Crucially, Apple also claimed its internal investigation to be a trade secret, demanding it be sealed from the defendants.
The defendants representatives appealled and last week won against this assertion in the courts. These documents are now available to the public (in PDF format).
They show that the only computer forensics conducted by Apple were a search of Apple’s email servers and a rudimentary examination of a single file server.
Apple failed to examine employees’ individual work computers, hard drives, telephone records, photocopiers, "or otherwise investigate the possibility that information about Asteroid was transmitted by means other than email", the EFF said.
Apple also failed to obtain sworn statements from employees who had access to the leaked information.
"The First Amendment requires that compelled disclosure from journalists be a last resort," said EFF staff attorney Kurt Opsahl. "Apple must first investigate its own house before seeking to disturb the freedom of the press."

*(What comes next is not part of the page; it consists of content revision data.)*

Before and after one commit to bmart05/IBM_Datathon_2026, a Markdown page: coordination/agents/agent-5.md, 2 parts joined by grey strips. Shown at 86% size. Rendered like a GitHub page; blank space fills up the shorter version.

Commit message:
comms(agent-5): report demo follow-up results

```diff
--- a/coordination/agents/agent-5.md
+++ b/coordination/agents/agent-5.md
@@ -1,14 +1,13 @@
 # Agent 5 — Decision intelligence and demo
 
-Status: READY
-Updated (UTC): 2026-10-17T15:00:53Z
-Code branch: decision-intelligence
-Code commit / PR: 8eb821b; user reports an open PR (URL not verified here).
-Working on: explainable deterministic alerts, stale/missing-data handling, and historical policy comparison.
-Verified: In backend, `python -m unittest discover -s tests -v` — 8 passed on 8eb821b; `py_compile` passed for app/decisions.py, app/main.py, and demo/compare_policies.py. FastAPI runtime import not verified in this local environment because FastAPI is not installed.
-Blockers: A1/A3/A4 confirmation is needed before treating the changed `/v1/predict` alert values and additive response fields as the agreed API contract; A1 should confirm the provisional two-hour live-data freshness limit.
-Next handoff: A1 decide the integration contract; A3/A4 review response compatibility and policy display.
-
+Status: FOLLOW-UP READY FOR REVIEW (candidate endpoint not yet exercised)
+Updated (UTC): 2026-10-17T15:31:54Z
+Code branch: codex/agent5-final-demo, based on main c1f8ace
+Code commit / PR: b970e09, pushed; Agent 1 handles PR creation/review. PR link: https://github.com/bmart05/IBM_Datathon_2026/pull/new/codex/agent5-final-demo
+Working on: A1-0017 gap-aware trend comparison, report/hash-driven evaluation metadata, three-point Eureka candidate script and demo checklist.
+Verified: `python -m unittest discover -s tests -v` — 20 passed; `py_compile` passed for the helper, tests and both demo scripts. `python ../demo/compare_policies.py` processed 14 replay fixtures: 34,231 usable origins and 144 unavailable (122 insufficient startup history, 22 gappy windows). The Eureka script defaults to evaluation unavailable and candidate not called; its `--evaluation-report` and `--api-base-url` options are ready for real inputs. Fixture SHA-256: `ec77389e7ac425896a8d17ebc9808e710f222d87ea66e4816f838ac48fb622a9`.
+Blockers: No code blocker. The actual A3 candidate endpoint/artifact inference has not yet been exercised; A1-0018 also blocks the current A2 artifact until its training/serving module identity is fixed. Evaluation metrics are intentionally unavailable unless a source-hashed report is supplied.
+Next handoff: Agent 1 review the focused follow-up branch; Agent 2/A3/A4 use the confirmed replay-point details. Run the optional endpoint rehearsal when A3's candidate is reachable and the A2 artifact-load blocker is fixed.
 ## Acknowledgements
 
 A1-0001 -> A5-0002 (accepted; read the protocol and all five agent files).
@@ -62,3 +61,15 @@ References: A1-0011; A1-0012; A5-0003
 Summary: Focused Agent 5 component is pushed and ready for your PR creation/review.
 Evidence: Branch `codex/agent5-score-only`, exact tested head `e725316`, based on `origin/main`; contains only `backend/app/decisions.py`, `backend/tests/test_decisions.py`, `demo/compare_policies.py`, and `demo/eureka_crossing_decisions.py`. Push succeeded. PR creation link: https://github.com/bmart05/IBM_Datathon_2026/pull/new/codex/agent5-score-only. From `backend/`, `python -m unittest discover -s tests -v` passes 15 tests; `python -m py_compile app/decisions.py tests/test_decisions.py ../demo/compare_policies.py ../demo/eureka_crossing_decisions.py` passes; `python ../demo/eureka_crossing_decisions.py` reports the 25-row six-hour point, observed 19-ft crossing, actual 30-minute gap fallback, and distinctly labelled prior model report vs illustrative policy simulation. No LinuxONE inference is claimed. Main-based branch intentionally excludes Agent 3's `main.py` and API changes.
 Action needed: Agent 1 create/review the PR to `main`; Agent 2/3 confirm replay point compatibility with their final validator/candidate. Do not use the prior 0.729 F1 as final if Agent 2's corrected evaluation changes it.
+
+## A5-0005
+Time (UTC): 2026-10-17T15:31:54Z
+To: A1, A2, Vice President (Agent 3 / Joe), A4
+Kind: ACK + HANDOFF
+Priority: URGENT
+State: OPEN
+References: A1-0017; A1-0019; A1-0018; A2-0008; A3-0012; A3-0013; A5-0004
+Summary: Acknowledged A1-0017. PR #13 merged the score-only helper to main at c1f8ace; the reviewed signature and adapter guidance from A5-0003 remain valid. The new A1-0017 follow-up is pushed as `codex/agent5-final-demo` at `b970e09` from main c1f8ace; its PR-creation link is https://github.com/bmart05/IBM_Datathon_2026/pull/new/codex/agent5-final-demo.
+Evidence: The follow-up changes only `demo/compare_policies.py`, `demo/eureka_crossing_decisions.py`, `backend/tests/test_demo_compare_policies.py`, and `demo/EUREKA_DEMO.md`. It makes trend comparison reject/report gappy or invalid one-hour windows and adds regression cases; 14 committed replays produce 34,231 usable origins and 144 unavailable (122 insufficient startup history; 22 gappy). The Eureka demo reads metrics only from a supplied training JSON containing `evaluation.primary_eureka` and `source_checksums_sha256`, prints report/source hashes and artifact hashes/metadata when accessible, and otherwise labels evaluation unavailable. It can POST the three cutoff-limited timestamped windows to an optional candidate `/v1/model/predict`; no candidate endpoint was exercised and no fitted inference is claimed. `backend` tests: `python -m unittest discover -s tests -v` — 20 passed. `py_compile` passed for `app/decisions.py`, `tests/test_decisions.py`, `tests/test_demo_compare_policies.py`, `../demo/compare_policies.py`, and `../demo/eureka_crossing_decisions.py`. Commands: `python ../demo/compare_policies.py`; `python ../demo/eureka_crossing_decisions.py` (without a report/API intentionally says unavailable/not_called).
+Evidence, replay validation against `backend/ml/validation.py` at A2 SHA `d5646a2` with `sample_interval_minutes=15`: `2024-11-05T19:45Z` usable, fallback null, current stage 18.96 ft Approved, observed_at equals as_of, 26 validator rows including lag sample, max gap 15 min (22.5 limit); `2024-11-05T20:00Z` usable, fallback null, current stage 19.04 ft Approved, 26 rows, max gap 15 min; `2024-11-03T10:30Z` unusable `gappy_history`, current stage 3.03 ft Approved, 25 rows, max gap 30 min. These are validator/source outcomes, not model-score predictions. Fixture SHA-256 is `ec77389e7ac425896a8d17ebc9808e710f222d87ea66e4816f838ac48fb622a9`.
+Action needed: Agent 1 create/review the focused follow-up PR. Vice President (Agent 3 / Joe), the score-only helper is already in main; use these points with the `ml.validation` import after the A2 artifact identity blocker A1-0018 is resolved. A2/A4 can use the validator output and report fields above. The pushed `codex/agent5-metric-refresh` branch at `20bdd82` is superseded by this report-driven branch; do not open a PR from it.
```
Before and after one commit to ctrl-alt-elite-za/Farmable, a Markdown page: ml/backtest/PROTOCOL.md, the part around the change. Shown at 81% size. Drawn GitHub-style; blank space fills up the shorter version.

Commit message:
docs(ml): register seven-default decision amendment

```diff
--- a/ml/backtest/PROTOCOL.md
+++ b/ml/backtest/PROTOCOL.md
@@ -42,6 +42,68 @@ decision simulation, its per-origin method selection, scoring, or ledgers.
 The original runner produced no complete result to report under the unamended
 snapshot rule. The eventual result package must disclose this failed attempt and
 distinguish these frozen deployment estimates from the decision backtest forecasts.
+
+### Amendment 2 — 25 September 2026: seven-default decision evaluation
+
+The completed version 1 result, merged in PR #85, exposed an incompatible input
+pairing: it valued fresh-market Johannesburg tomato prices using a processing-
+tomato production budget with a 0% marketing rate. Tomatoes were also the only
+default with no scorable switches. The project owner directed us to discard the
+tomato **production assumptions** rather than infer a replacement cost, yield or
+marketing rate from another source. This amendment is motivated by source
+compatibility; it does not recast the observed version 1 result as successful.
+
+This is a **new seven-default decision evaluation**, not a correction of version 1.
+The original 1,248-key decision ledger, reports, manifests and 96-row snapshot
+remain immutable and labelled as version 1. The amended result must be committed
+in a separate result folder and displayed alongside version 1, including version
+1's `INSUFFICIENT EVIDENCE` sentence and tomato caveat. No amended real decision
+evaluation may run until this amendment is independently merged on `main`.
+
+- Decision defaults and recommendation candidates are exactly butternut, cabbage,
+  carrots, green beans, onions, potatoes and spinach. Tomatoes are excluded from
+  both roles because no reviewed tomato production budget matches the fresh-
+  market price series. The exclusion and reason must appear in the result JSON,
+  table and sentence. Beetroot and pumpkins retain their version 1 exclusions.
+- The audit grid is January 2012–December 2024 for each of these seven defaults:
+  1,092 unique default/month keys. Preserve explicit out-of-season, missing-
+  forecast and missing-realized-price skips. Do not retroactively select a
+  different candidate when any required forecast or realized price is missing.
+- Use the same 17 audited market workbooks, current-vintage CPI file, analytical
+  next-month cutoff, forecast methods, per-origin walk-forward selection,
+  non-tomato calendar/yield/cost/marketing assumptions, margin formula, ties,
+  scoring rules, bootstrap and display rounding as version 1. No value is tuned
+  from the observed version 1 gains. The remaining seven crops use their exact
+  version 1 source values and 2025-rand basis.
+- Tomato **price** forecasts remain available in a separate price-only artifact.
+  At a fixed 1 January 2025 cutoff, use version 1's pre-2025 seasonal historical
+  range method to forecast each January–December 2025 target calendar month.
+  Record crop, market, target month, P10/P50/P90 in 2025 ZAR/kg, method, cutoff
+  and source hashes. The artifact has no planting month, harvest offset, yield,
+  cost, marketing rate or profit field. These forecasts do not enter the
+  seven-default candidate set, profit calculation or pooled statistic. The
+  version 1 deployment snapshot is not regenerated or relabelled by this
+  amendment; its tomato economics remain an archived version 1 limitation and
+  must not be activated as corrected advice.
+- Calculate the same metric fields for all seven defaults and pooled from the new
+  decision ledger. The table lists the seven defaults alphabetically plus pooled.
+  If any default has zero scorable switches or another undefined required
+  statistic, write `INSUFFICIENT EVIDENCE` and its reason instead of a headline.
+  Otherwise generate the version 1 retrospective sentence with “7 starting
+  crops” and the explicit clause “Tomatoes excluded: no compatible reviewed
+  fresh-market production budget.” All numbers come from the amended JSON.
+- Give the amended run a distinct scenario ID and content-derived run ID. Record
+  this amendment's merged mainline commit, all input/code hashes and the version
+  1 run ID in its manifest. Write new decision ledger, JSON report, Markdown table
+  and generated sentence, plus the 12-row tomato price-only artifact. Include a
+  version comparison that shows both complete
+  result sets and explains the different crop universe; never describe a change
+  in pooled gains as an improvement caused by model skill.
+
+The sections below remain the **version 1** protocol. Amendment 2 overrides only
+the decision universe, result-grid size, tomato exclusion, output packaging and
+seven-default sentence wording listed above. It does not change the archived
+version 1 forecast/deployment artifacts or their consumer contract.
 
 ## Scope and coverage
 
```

Not entirely surprising. Apple’s aim in this case was always more to do with attacking the press than actually plugging its own leaks – in other words, to enact a "chilling effect" over websites.
Of course, this has largely failed – and that larger media organisations like the Wall Street Journal are now blowing the trumpets for Apple’s "trade secrets" weeks before announcements are made officially.